Edit difference data:
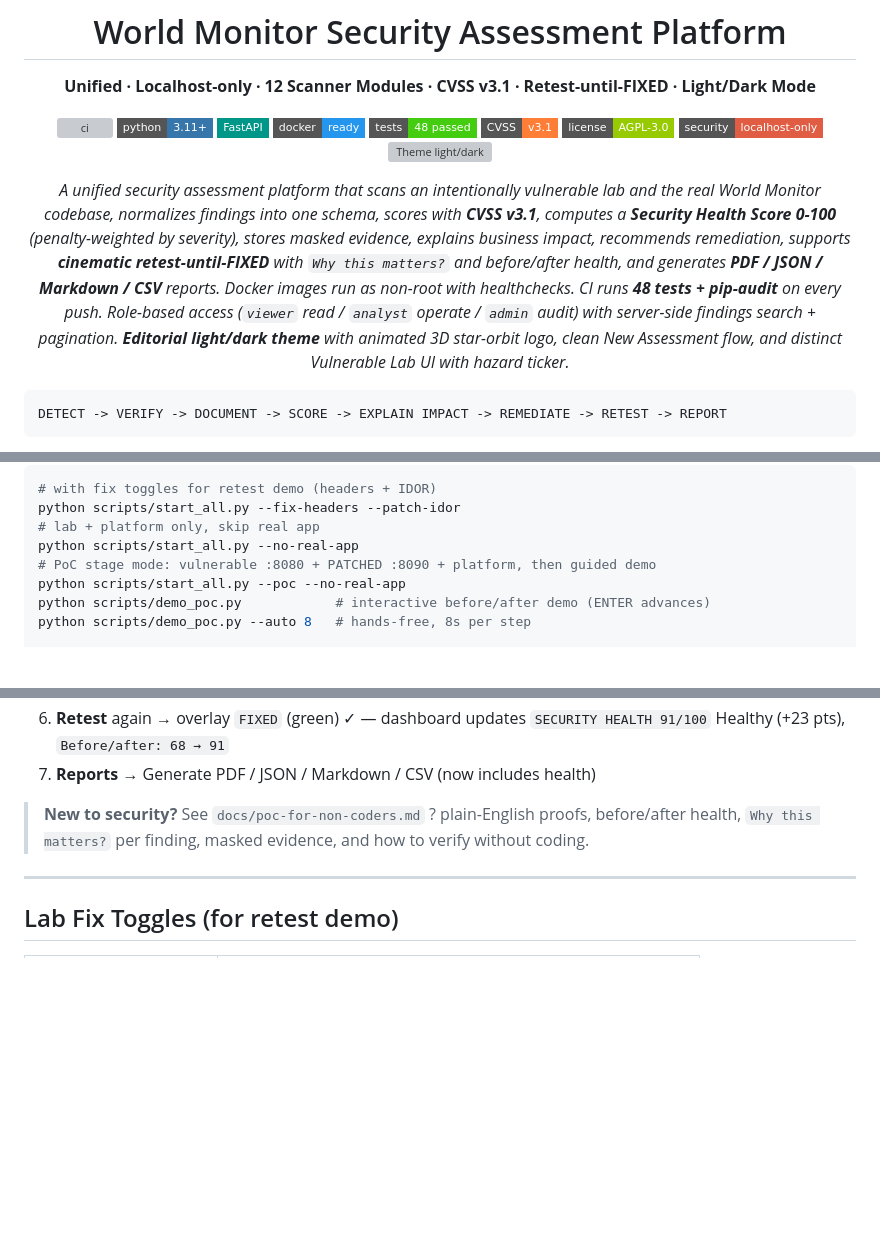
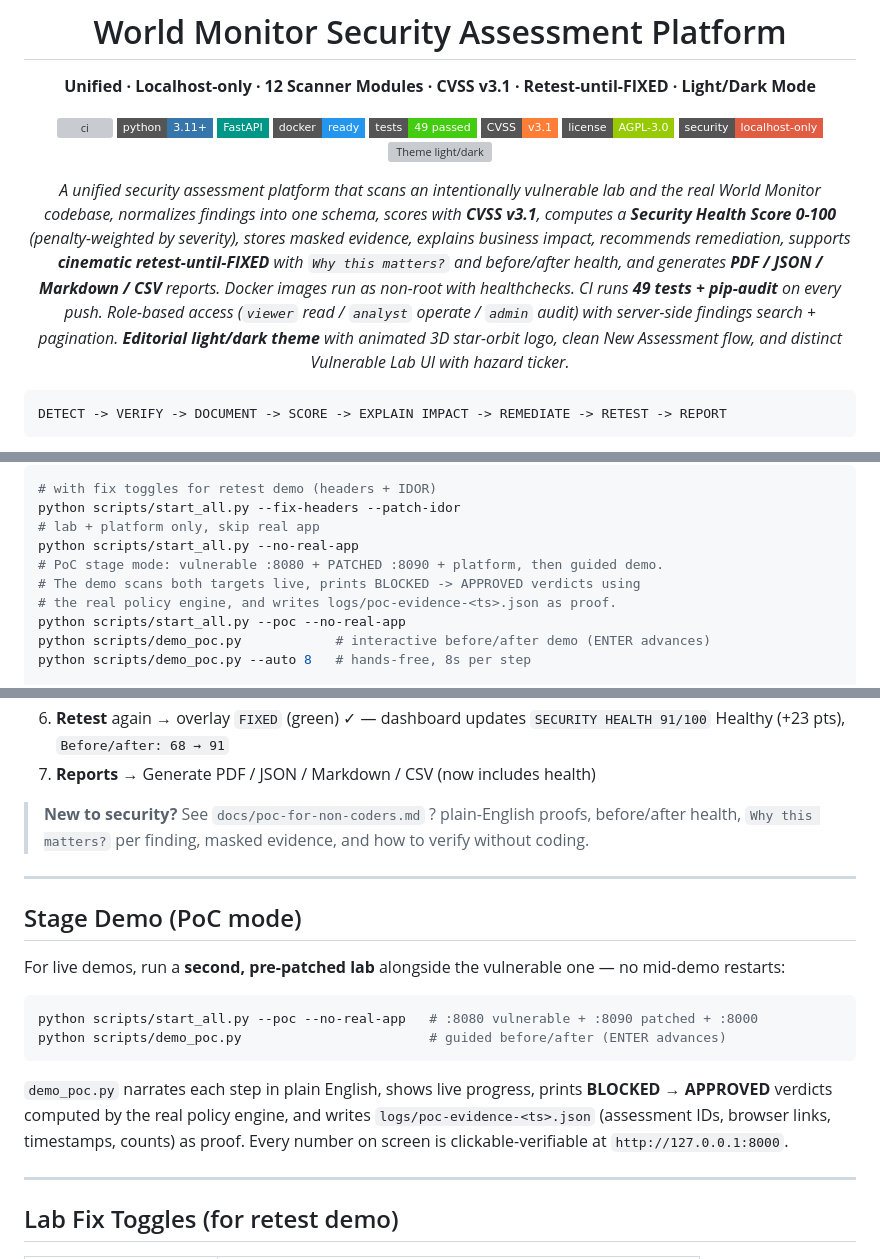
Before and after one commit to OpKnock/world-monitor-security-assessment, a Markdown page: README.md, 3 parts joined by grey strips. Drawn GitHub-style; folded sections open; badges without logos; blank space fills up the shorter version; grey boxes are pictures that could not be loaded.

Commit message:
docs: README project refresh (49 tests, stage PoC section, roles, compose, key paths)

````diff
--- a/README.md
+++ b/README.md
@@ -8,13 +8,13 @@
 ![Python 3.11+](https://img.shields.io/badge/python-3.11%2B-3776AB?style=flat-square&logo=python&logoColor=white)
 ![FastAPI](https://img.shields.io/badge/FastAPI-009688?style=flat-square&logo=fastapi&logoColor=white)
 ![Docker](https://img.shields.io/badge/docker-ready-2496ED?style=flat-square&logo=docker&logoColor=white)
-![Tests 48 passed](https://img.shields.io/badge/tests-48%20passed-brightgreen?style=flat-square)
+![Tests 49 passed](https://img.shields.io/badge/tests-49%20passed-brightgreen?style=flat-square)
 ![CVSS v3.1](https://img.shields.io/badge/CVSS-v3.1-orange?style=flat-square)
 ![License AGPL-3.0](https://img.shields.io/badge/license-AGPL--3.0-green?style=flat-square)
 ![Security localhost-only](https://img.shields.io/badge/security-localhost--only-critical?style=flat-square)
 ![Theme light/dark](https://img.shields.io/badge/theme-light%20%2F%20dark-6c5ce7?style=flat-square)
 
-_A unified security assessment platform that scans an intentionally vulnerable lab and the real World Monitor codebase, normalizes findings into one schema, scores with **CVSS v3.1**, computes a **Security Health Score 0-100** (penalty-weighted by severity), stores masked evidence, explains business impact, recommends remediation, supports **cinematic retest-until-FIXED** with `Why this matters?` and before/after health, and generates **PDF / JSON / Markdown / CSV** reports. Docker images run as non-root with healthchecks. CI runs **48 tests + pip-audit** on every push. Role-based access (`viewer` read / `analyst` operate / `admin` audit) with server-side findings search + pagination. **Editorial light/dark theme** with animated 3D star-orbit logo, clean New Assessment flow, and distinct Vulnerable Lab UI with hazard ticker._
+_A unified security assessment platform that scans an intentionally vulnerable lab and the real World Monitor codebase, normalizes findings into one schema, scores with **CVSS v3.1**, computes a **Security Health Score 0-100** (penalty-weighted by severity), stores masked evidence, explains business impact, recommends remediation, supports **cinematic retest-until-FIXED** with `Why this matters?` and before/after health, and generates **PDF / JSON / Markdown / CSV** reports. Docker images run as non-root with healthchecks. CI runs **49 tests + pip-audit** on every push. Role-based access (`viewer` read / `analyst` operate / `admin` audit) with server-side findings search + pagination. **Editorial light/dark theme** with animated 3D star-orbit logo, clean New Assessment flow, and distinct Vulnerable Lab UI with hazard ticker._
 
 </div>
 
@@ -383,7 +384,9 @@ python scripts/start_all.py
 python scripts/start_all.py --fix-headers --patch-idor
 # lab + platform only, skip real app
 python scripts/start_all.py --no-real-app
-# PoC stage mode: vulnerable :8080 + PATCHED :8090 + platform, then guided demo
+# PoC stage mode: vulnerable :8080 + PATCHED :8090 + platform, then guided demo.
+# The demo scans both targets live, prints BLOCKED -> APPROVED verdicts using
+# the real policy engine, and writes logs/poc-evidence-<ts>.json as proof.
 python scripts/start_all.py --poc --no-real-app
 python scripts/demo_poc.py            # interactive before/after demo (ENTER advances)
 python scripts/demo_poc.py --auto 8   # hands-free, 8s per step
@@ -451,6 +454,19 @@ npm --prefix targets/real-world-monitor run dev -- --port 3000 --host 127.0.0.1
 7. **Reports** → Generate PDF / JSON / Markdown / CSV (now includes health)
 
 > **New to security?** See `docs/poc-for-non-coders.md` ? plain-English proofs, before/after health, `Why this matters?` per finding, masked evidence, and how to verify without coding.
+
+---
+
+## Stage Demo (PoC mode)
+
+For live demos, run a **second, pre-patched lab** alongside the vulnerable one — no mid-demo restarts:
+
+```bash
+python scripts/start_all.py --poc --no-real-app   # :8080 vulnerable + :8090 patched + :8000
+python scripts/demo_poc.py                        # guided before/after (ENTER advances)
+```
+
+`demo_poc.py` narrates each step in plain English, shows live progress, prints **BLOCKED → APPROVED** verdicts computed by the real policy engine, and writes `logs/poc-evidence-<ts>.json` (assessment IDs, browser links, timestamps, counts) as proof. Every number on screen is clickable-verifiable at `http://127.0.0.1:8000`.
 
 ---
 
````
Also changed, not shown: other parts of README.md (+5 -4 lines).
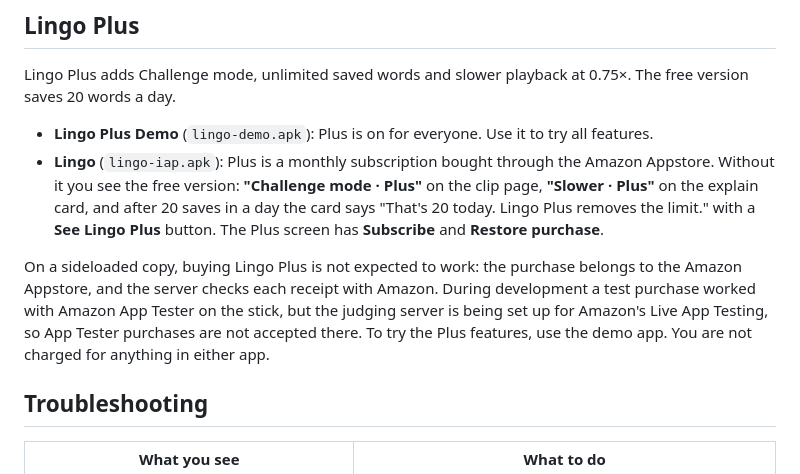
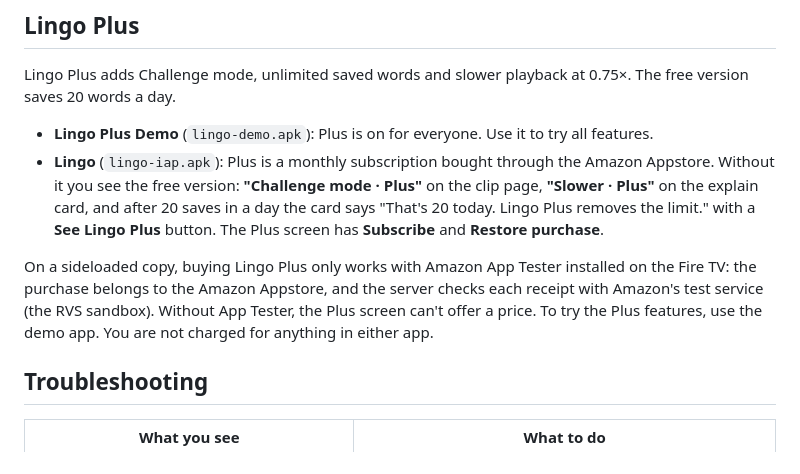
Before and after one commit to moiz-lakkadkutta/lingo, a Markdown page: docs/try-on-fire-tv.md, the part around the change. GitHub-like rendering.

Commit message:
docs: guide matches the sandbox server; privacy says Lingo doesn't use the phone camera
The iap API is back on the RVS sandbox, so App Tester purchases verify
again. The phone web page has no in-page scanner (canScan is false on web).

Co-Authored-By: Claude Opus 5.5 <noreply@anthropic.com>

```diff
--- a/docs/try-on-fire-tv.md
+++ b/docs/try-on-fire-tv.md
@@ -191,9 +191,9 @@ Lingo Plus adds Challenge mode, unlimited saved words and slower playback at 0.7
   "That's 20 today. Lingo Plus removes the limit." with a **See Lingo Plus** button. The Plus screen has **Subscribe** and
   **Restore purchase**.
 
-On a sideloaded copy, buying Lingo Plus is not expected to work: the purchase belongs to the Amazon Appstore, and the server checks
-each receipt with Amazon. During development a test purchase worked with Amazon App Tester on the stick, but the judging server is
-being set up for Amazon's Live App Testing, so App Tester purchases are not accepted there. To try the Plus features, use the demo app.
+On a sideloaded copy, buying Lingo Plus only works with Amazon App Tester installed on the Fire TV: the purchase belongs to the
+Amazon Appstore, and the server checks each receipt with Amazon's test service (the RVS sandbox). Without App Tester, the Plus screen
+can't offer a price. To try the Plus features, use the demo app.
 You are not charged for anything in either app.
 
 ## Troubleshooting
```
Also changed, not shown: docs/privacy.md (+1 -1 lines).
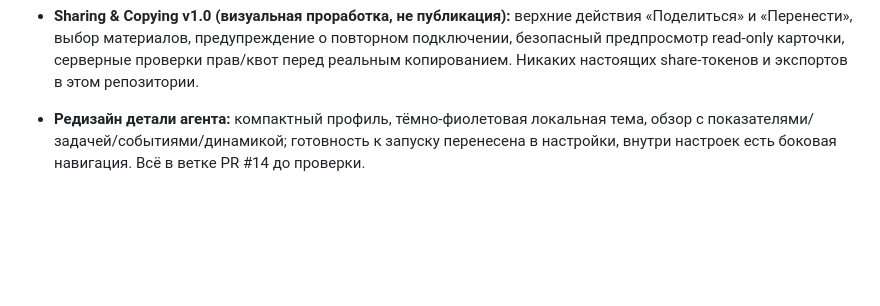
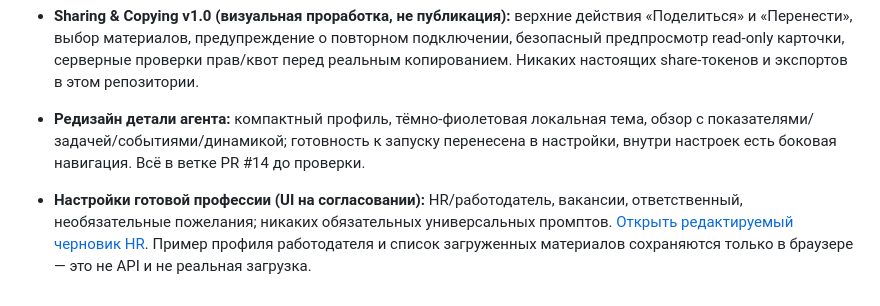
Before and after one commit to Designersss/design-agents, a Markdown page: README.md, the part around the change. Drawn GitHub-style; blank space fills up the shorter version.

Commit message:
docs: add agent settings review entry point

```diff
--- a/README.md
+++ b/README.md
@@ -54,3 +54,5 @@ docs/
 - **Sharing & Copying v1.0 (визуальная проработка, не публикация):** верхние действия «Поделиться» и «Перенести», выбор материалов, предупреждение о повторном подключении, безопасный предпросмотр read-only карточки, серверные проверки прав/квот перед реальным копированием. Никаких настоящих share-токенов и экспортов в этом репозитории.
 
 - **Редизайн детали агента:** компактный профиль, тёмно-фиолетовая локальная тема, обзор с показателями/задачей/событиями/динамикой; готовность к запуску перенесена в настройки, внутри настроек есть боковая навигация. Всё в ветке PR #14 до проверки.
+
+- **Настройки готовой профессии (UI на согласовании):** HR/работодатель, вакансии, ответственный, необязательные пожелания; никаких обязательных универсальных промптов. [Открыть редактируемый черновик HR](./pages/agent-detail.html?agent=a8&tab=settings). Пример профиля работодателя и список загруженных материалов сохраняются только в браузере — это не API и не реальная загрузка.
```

The task: Collect every line with the string "white" from the records, and copy each.

Reply:
 ![Python 3.11+](https://img.shields.io/badge/python-3.11%2B-3776AB?style=flat-square&logo=python&logoColor=white)
 ![FastAPI](https://img.shields.io/badge/FastAPI-009688?style=flat-square&logo=fastapi&logoColor=white)
 ![Docker](https://img.shields.io/badge/docker-ready-2496ED?style=flat-square&logo=docker&logoColor=white)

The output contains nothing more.